[excerpts from the book]
It was ten o’clock before Hatty came down next day, and then she was dressed for the street, smart topcoat and a great white fur hat like a beehive. An absurd fashion thought Henrietta, but she had to admit the style hadn’t been invented that could make her look ridiculous or plain. “Oh, Hatty, you can’t go out without breakfast,” she protested. “Just some coffee,” said Hatty. She poured herself a cup from the pot on the hotplate.
Alison Sheridan was an elegant haggard figure of about fifty. She was dressed with her usual neatness in a hand-tailored suit of chestnut brown with a minute black fleck; she wore a black hat and shoes and carried an enormous black handbag. The effect was as striking as if she’d turned up swathed in crape.
comments: Talking about a Patricia Moyes book recently, I said it was very soothing, ideal for a lockdown situation, and that I had to keep checking the date: ‘it was 1983, but it might as well have been 1963 or 1973.’
That would all apply to this Anthony Gilbert book, except the date is 1961 but could be 10 years either side.
I came across She Shall Die– where else? – on Kate’s Cross-Examining Crime blog: she made the book sound very interesting anyway, but actually picked out that white fur hat as being of interest – this is the picture she found for it:
She liked the sound of the hat and so did I: and we both like the book too. Her post on the book is worth reading alongside this one - it is helpful and informative.
The story plays out in a classic village, full of snobbery and class-consciousness and busybodies, and starts with a young man found dead in his bed the morning after having unsuccessfully proposed marriage to his girlfriend. Is it suicide, or what? Later, a different girlfriend turns up, and starts sliding into village life, social climbing on the back of blackmail and secrets untold. Everything is going to go badly wrong at a charitable lunch for the ladies of the village. When the wrong (?) person is accused, it is time bring in help.
I very much like series sleuth Arthur Crook – the slightly dodgy and very vulgar solicitor – and I always wish he arrived earlier in the books, because he cheers things up so much.
The plot was a good one, and although I kept feeling I knew where it was going, there were sufficient surprises to keep me happy. And a really good clothes/dress based clue. And it was full of the life details that I really enjoy.
For example, there is mention of ‘vases, the new kind that are made for flowers to fall out of’ and then again ‘modern vases, all lop-sided’.
Then there is this phrase:
“That girl may spend a fortune on her clothes,” Mrs. Addison reflected, “but it pays her handsome interest.”
- I am always fascinated by the idea of ‘pays for dressing’, a great favourite phrase from books of the era – I looked at it in this entry here. (And I do feel really I could die happy knowing that I once legit had a blogpost called 'Miss Silver’s Knickers'.)

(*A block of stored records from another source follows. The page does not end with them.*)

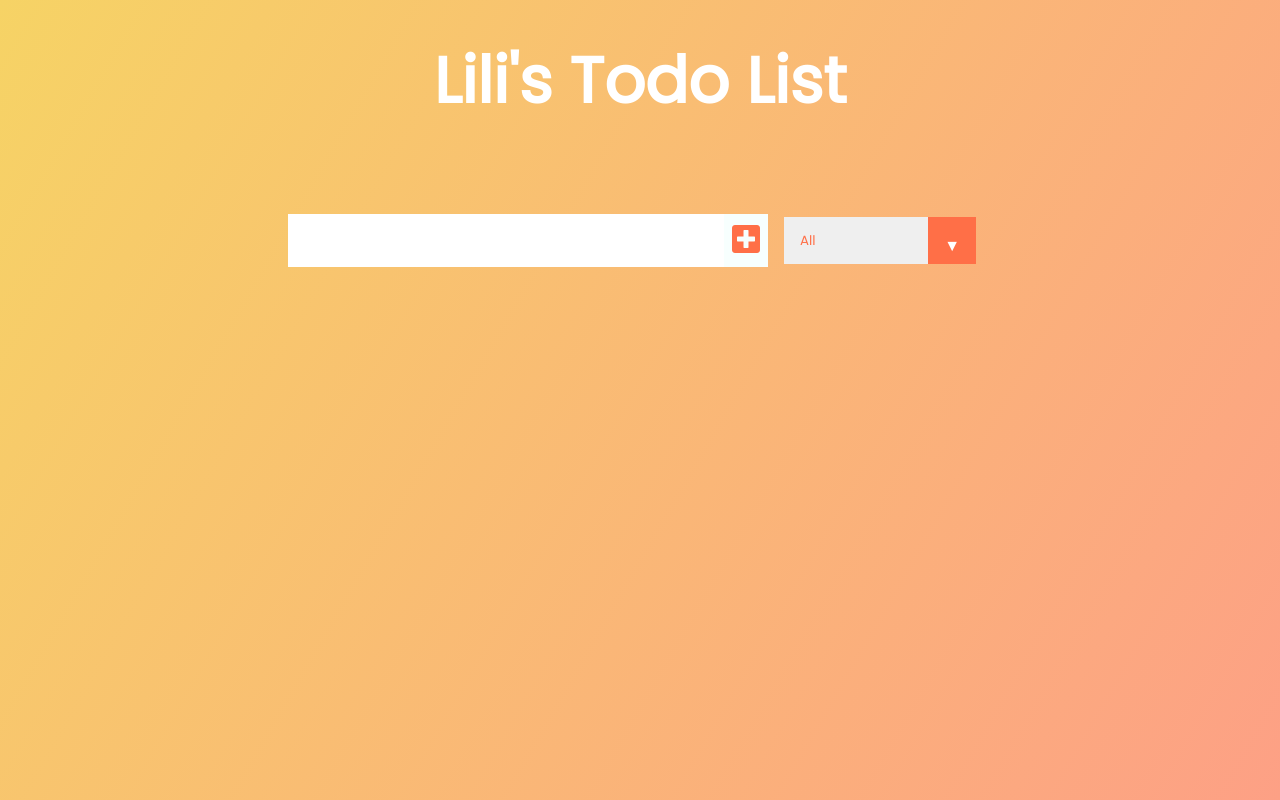
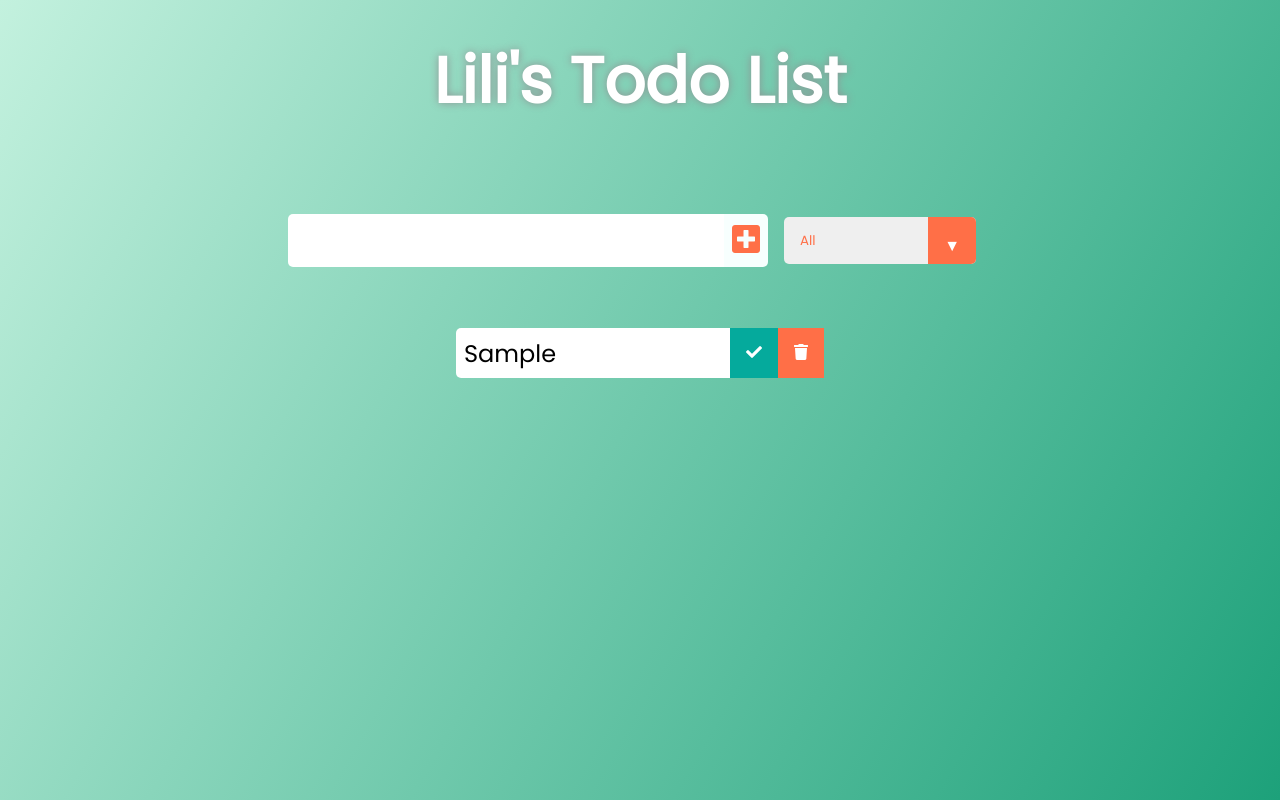
Before and after one commit to MazurLaura/TodoList, a React (Create React App) app: page / in a window 1280 px wide. Both pictures are taken after typing "Sample" into the empty fields and a click on the button 746 px from the left and 240 px from the top of the page. Built offline with nearby package versions, Linux system fonts and the light colour scheme.

Commit message:
finished the app and saved todos to local storage

```diff
--- a/src/App.css
+++ b/src/App.css
@@ -4,13 +4,20 @@
   box-sizing: border-box;
 }
 body {
-  background-image: linear-gradient(120deg, #f6d365 0%, #fda085 100%);
+  background-image: linear-gradient(120deg, #c3f1de 0%, #1da17a 100%);
   color: white;
   font-family: "Poppins", sans-serif;
   min-height: 100vh;
 }
 header {
   font-size: 2rem;
+}
+
+h1 {
+  /*
+  -webkit-text-stroke: 0.5px rgb(196, 243, 233);
+  */
+  text-shadow: 0 0 8px rgb(143, 148, 148);
 }
 
 header,
@@ -27,6 +34,17 @@
   border: none;
   background: white;
 }
+
+form input {
+  border-top-left-radius: 5px;
+  border-bottom-left-radius: 5px;
+}
+
+form button {
+  border-top-right-radius: 5px;
+  border-bottom-right-radius: 5px;
+}
+
 form button {
   color: #ff6f47;
   background: #f7fffe;
@@ -57,6 +75,8 @@
   justify-content: space-between;
   align-items: center;
   transition: all 1s ease;
+  border-top-left-radius: 5px;
+  border-bottom-left-radius: 5px;
 }
 .filter-todo {
   padding: 1rem;
@@ -75,7 +95,7 @@
   font-size: 1rem;
 }
 .complete-btn {
-  background: rgb(11, 212, 162);
+  background: rgb(5, 170, 156);
 }
 .todo-item {
   padding: 0rem 0.5rem;
@@ -106,6 +126,8 @@
   box-shadow: none;
   border: 0 !important;
   background-image: none;
+  border-top-left-radius: 5px;
+  border-bottom-left-radius: 5px;
 }
 
 /* Custom Select */
@@ -113,6 +135,8 @@
   margin: 1rem;
   position: relative;
   overflow: hidden;
+  border-top-right-radius: 5px;
+  border-bottom-right-radius: 5px;
 }
 select {
   color: #ff6f47;
--- a/src/App.js
+++ b/src/App.js
@@ -1,4 +1,4 @@
-import React, { useState } from "react";
+import React, { useState, useEffect } from "react";
 import './App.css';
 import Form from "./components/Form";
 import TodoList from "./components/TodoList";
@@ -6,14 +6,66 @@
 function App() {
   const [inputText, setInputText] = useState('');
   const [todos, setTodos] = useState([]);
+  const [status, setStatus] = useState('all');
+  const [filteredTodos, setFilteredTodos] = useState([]); //We want to get the todos in an array by filtering (all, completed, uncompleted)
+
+  //Run once when the app starts
+  useEffect(() => {
+    getLocalTodos()
+  }, []);
+
+  //USE EFFECT
+  useEffect(() => {
+    filterHandler();
+    saveLocalTodos();
+  }, [todos, status])
+
+  const filterHandler = () => {
+    switch (status) {
+      case 'completed':
+        setFilteredTodos(todos.filter(todo => todo.completed === true));
+        break;
+      case 'uncompleted':
+        setFilteredTodos(todos.filter(todo => todo.completed === false));
+        break;
+      default:
+        setFilteredTodos(todos);
+        break;
+    }
+  }
+
+  // Save to local stotage
+
+  const saveLocalTodos = () => {
+    localStorage.setItem('todos', JSON.stringify(todos));
+  };
+
+  const getLocalTodos = () => {
+    if (localStorage.getItem('todos') === null) {
+      localStorage.setItem('todos', JSON.stringify([]));
+    } else {
+      let todoLocal = JSON.parse(localStorage.getItem('todos'));
+      setTodos(todoLocal);
+    }
+  }
 
   return (
     <div className="App">
       <header>
         <h1>Lili's Todo List</h1>
       </header>
-      <Form inputText={inputText} todos={todos}setTodos={setTodos} setInputText={setInputText}/>
-      <TodoList />
+      <Form
+        inputText={inputText}
+        todos={todos}
+        setTodos={setTodos}
+        setInputText={setInputText}
+        setStatus={setStatus}
+      />
+      <TodoList
+        filteredTodos={filteredTodos}
+        todos={todos}
+        setTodos={setTodos}
+      />
     </div>
   );
 }
--- a/src/components/Form.js
+++ b/src/components/Form.js
@@ -1,7 +1,7 @@
 import React from "react";
 
 
-const Form = ({inputText, setInputText, todos, setTodos}) => {
+const Form = ({inputText, setInputText, todos, setTodos, setStatus}) => {
 
   //Every time the input changes this onChange event will run.
   const inputTextHandler = (event) => {
@@ -16,6 +16,10 @@
     setInputText('');
   };
 
+  const statusHandler = (event) => {
+    setStatus(event.target.value);
+  }
+
   return(
     <form>
       <input onChange={inputTextHandler} value={inputText} type="text" className="todo-input" />
@@ -23,7 +27,7 @@
         <i className="fas fa-plus-square"></i>
       </button>
       <div className="select">
-        <select name="todos" className="filter-todo">
+        <select onChange={statusHandler} name="todos" className="filter-todo">
           <option value="all">All</option>
           <option value="completed">Completed</option>
           <option value="uncompleted">Uncompleted</option>
--- /dev/null
+++ b/src/components/Todo.js
@@ -0,0 +1,33 @@
+import React from "react";
+
+const Todo = ({ text, todo, todos, setTodos }) => {
+
+  const deleteHandler = () => {
+    setTodos(todos.filter((element) => element.id !== todo.id)) //The filter goes through all of the listed todos, and if the element id matches the todo id, then it's gonna get rid of it. So we try to find an element that matches with whatever we clicked on.
+  };
+
+  const completeHandler = () => {
+    setTodos(todos.map((element) => {
+      if(element.id === todo.id) {
+        return {
+          ...element, completed: !element.completed
+        }
+      }
+      return element;
+    })
+  )}
+
+  return (
+    <div className="todo">
+      <li className={`todo-item ${todo.completed ? "completed" : ''}`}>{text}</li>
+      <button onClick={completeHandler} className="complete-btn">
+        <i className="fas fa-check"></i>
+      </button>
+      <button onClick={deleteHandler} className="trash-btn">
+        <i className="fas fa-trash"></i>
+      </button>
+    </div>
+  )
+};
+
+export default Todo;
--- a/src/components/TodoList.js
+++ b/src/components/TodoList.js
@@ -1,9 +1,21 @@
 import React from "react";
+import Todo from './Todo';
 
-const TodoList = () => {
-  return(
+const TodoList = ({ todos, setTodos, filteredTodos }) => {
+
+  return (
     <div className="todo-container">
-      <ul className="todo-list"></ul>
+      <ul className="todo-list">
+        {filteredTodos.map(todo => (
+          <Todo
+            todos={todos}
+            setTodos={setTodos}
+            key={todo.id}
+            text={todo.text}
+            todo={todo}
+            id={todo.id} />
+        ))}
+      </ul>
     </div>
   );
 };
```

I liked the comparison between the two young women – Hatty, who as Kate says in her review isn’t your classic heroine, and Marguerite, who is a nasty piece of work but also had a much harder time in life than Hatty, nothing came easily for her. It is hard to be sympathetic to Marguerite, but you do think it would have benefited Hatty to struggle a bit more in life.
And of course I had tremendous fun looking for a suit for Alison, and so have ended up with quite a few photos…
First woman in suit – too jaunty by half but has the look. Kristine’s photostream.
And another one – less jaunty. Same source.
The third one is widely featured on the Internet, but with no reliable credits.
There are many more Anthony Gilbert books on the blog – click on the label below.